  1. We still do most of those although no longer the real tree or making Christmas decorations. Present giving has always been a big deal in our family with the youngest giving out the gifts in one go to each person. Everyone then watches each gift being opened and then each individual tag being read out for all to hear the sentiment as well as the thanks given to the giver. We actually open each one in order too, from youngest to oldest so that everyone gets an equal go. Usually the children end up with more than the adults but that only adds to the fun seeing their faces light up for that little bit longer.
    As I write this there is a pillowcase of presents sitting on the bottom of our four year old grandson’s makeshift bed in our holiday apartment waiting for him to wake up. This is the first year we get to see him open his gifts in person instead of on Skype for a few minutes – albeit a day early as he is going to his other grandparents again for actual Christmas Day.
    It seems we have to make our celebrations a day earlier which broke my heart to begin with as I am such a traditionalist and thought it would be turnabout each year for the different grandparents to have a turn but if we want to share at least part of his celebrations then this is the compromise we have to make, so we made plans to come down this year rather than wait for that longed for invitation to share in the occasion.
    Thankfully his delight and anticipation makes up for it although I know Christmas Day itself will be hard again being away from my only daughter and him. Maybe one day…,
    Merry Christmas to everyone out there in SAS land and I trust you get to share it with those you love the most. xx

    3 REPLY
    • I think it is very sad (and unfair) when only one set of grandparents get to see a grandchild/children every Christmas Day while the others miss out. It should be on an alternate basis unless it is agreed for whatever reason that this is not possible. Hope you have a lovely time with your grandson. Merry Christmas.

    • Thanks Christa, yes I was hopeful but not to be, sadly. At least we’ve seen him this year and had a lovely four days with him. I trust you have a wonderful Christmas season and share lots of fellowship and fun with those you love.
      And Glenys, I was hopeful that might happen with us, too. I trust you have a delightful time sharing the blessings! Merry Christmas to you and your loved ones 🙂

  2. Miss just about all of this. Everyone grows up and moves on – scattered around the world – but wish that just for one day it could all be as it was.
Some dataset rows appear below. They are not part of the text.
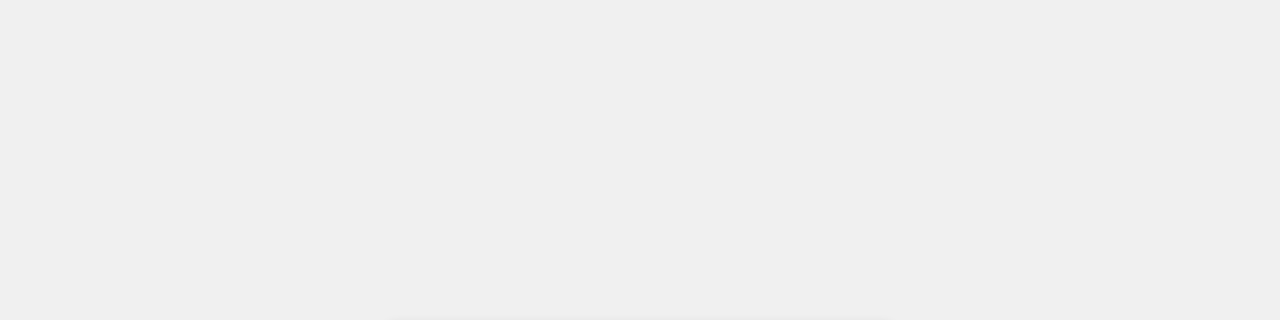
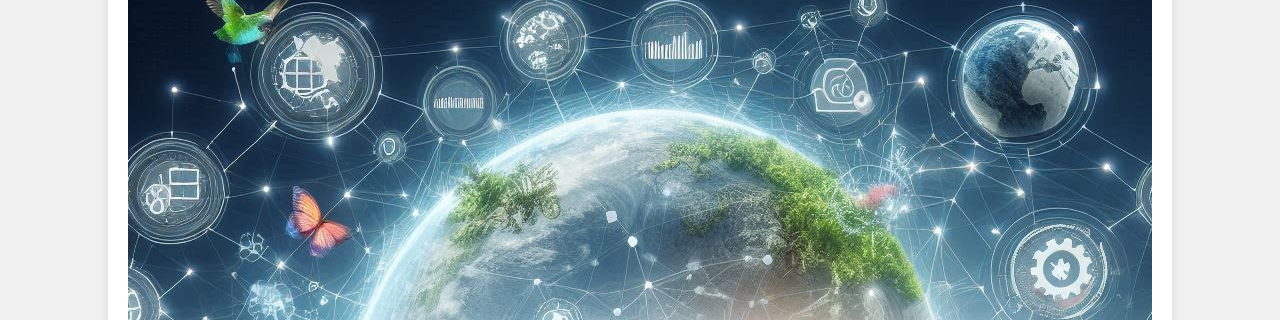
Before and after one commit to levert-09/Accueil, a plain HTML site: page index.html in a window 1280 px wide. Shown: the top 320 px of the page. Drawn offline with Linux system fonts and the light colour scheme.

Commit message:
Update index.html

```diff
--- a/index.html
+++ b/index.html
@@ -13,6 +13,7 @@
             height: 100vh;
             margin: 0;
             background-color: #f0f0f0;
+            flex-direction: column;
         }
         .container {
             text-align: center;
@@ -27,12 +28,19 @@
         p {
             color: #666;
         }
+        img {
+            max-width: 100%;
+            height: auto;
+            margin-top: 20px;
+            border-radius: 10px;
+        }
     </style>
 </head>
 <body>
     <div class="container">
         <h1>Bienvenue sur Pratheor !</h1>
         <p>Le site ouvrira bientôt. Revenez plus tard pour plus d'informations.</p>
+        <img src="Pratheor2.jpg" alt="Description de l'image">
     </div>
 </body>
 </html>
```
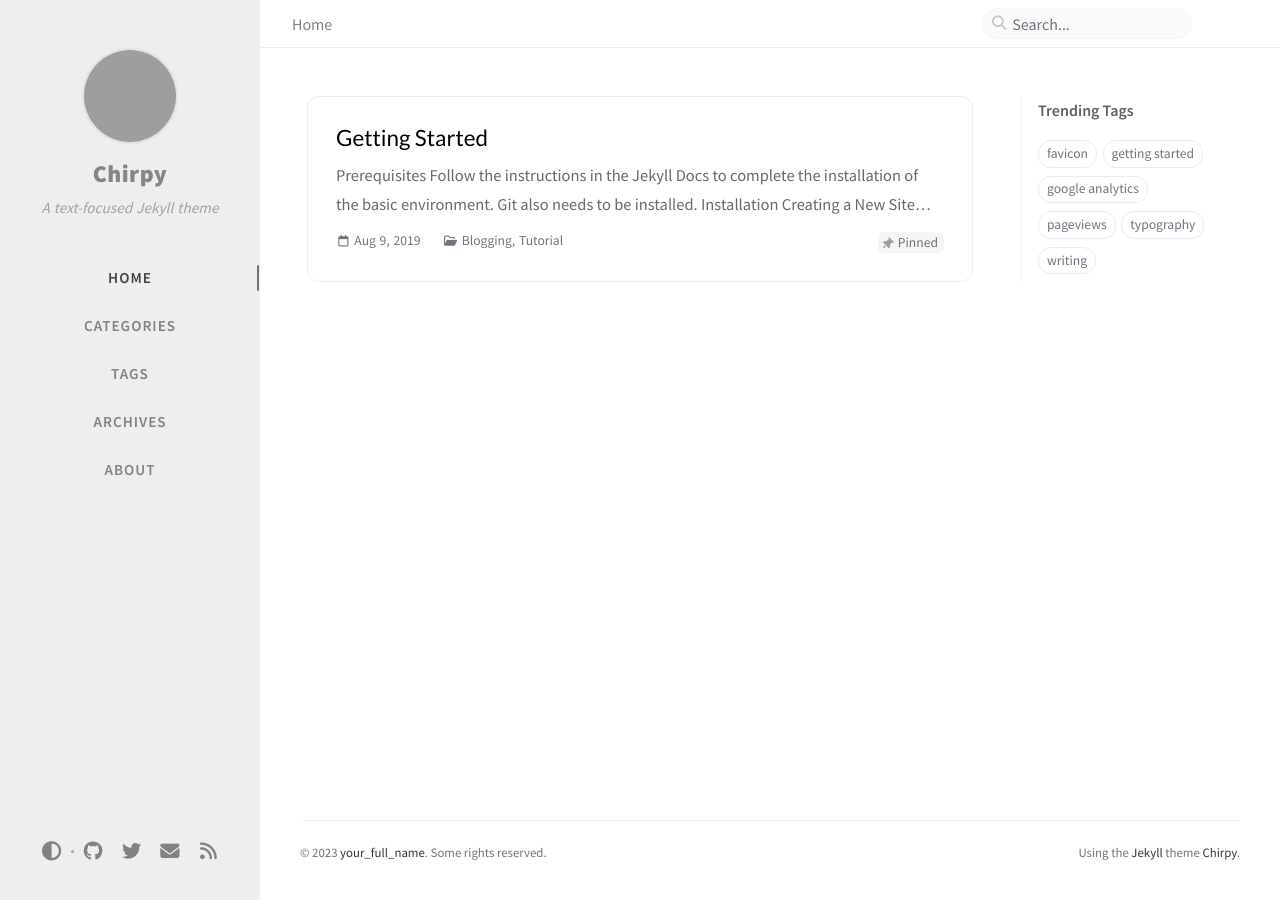
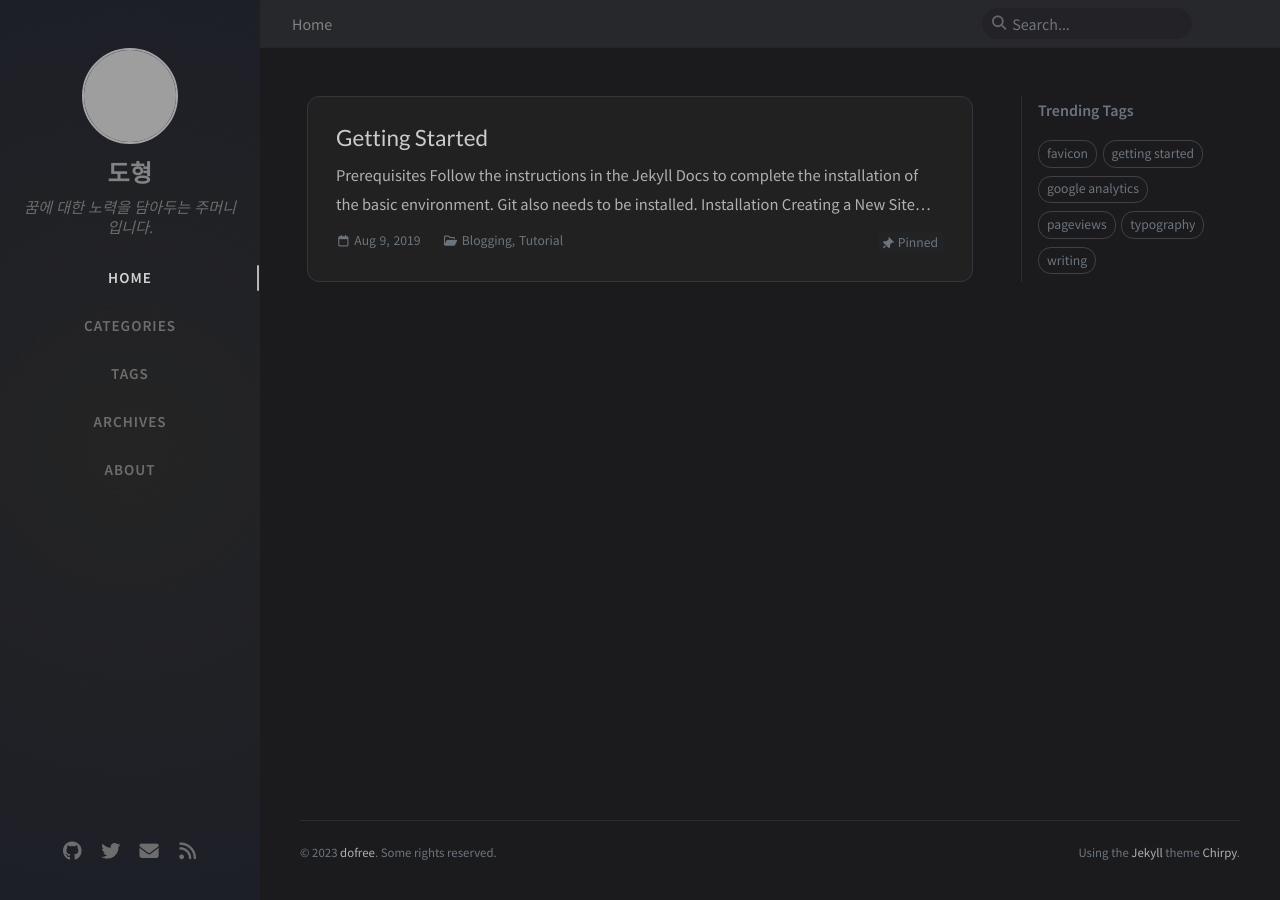
Before and after one commit to dofree1220/dofree1220.github.io, a Jekyll site: the page built from index.markdown, in a window 1280 px wide. Built offline with Jekyll 4.4.1, drawn with Linux system fonts in a browser that asks for light colours; comment, search, counter and statistics services are not loaded; grey boxes are pictures that could not be loaded.

Commit message:
tree update

```diff
--- a/_config.yml
+++ b/_config.yml
@@ -13,36 +13,36 @@ baseurl: ""
 lang: en
 
 # Change to your timezone › http://www.timezoneconverter.com/cgi-bin/findzone/findzone
-timezone: Asia/Shanghai
+timezone: Asia/Seoul
 
 # jekyll-seo-tag settings › https://github.com/jekyll/jekyll-seo-tag/blob/master/docs/usage.md
 # ↓ --------------------------
 
-title: Chirpy # the main title
+title: 도형 # the main title
 
-tagline: A text-focused Jekyll theme # it will display as the sub-title
+tagline: 꿈에 대한 노력을 담아두는 주머니입니다. # it will display as the sub-title
 
 description: >- # used by seo meta and the atom feed
   A minimal, responsive and feature-rich Jekyll theme for technical writing.
 
 # fill in the protocol & hostname for your site, e.g., 'https://username.github.io'
-url: ""
+url: "https://dofree1220/github.io"
 
 github:
-  username: github_username # change to your github username
+  username: null # change to your github username
 
 twitter:
-  username: twitter_username # change to your twitter username
+  username: null # change to your twitter username
 
 social:
   # Change to your full name.
   # It will be displayed as the default author of the posts and the copyright owner in the Footer
-  name: your_full_name
-  email: example@domain.com # change to your email address
+  name: dofree
+  email: 007wjsehgud@naver.com # change to your email address
   links:
     # The first element serves as the copyright owner's link
-    - https://twitter.com/username # change to your twitter homepage
-    - https://github.com/username # change to your github homepage
+    #- https://twitter.com/username # change to your twitter homepage
+    #- https://github.com/username # change to your github homepage
     # Uncomment below to add more social links
     # - https://www.facebook.com/username
     # - https://www.linkedin.com/in/username
@@ -70,17 +70,17 @@ google_analytics:
 #     light  - Use the light color scheme
 #     dark   - Use the dark color scheme
 #
-theme_mode: # [light|dark]
+theme_mode: dark
 
 # The CDN endpoint for images.
 # Notice that once it is assigned, the CDN url
 # will be added to all image (site avatar & posts' images) paths starting with '/'
 #
 # e.g. 'https://cdn.com'
-img_cdn: "https://chirpy-img.netlify.app"
+img_cdn: ""
 
 # the avatar on sidebar, support local or CORS resources
-avatar: "/commons/avatar.jpg"
+avatar: "https://phinf.pstatic.net/contact/20221025_101/1666700337558YgTXF_PNG/profileImage.png?type=s160"
 
 # boolean type, the global switch for TOC in posts.
 toc: true
```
A friend and I used to take the kids (6 of them) and go strawberry picking on Christmas Eve . Happy memories.

  3. My grandfather always brought home a huge real tree for us and we decorated it with decorations we made ourselves.

  4. Fortunately none, everyone’s happy laughing. I simply will not tolerate fighting, back stabbing or negative neddies at my house. Great fun with one lot for lunch. Second lot at night. Its all good.

  5. We have a real tree, made a Christmas cake & pudding, made most of my cards, & have 1 grandson staying overnight, with the other 5 grandchildren coming for Christmas lunch tomorrow. We go to our daughter in laws family for their traditional Christmas Eve tonight, complete with Santa. This happens every second year when they all come down from interstate. So special.
    Merry Christmas everybody.

  6. Have just finished making my christmas treat which you can buy in shops but nothing beats homemade with love. Make and send my christmas cards . For extended family we have cut back on gifts for adults by drawing names from a hat and each person only buys one good gift and receives one good gift. Nan and the kids are exempt… My son has taken over my Mum’s tradition of the christmas pudding maker… Made in a cloth and it is delicious. All the old family recipes of course.

Leave a Reply

Your email address will not be published. Required fields are marked *